SUPPLIED DATA —
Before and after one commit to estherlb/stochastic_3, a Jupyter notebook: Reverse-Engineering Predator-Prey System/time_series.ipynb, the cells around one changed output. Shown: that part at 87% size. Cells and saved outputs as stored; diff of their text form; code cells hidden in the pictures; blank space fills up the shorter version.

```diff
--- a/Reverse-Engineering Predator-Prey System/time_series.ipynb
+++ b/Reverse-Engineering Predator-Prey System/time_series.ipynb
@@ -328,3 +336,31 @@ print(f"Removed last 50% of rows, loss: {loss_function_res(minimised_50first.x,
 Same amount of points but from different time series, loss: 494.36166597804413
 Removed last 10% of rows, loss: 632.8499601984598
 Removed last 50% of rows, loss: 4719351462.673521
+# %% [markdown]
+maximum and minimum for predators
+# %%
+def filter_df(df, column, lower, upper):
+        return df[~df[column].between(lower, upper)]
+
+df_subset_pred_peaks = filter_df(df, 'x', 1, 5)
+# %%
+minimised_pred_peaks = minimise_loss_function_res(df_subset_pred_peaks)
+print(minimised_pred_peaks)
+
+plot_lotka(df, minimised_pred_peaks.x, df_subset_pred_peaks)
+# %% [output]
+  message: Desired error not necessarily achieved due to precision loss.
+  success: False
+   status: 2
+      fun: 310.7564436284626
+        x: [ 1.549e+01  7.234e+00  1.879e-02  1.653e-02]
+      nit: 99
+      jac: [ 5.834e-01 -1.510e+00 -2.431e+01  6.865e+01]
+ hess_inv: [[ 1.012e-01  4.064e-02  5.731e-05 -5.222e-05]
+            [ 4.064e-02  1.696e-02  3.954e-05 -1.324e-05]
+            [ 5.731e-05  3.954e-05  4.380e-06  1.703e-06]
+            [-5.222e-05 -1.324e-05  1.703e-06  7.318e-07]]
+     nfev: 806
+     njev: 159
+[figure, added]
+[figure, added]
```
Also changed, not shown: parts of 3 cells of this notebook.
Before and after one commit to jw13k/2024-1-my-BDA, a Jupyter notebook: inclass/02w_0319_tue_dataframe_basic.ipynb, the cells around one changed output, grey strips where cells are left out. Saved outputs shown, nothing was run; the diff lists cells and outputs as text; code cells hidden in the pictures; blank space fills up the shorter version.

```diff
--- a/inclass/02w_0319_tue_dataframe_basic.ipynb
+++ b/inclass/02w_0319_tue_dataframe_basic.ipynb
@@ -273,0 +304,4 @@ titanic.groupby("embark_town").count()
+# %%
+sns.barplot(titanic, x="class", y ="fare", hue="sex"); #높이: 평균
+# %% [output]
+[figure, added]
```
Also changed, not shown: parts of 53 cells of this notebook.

INSTRUCTIONS TO FOLLOW —
In the preceding material, find each line holding the word "Removed" and copy it out.

WRITTEN REPLY —
@@ -328,3 +336,31 @@ print(f"Removed last 50% of rows, loss: {loss_function_res(minimised_50first.x,
 Removed last 10% of rows, loss: 632.8499601984598
 Removed last 50% of rows, loss: 4719351462.673521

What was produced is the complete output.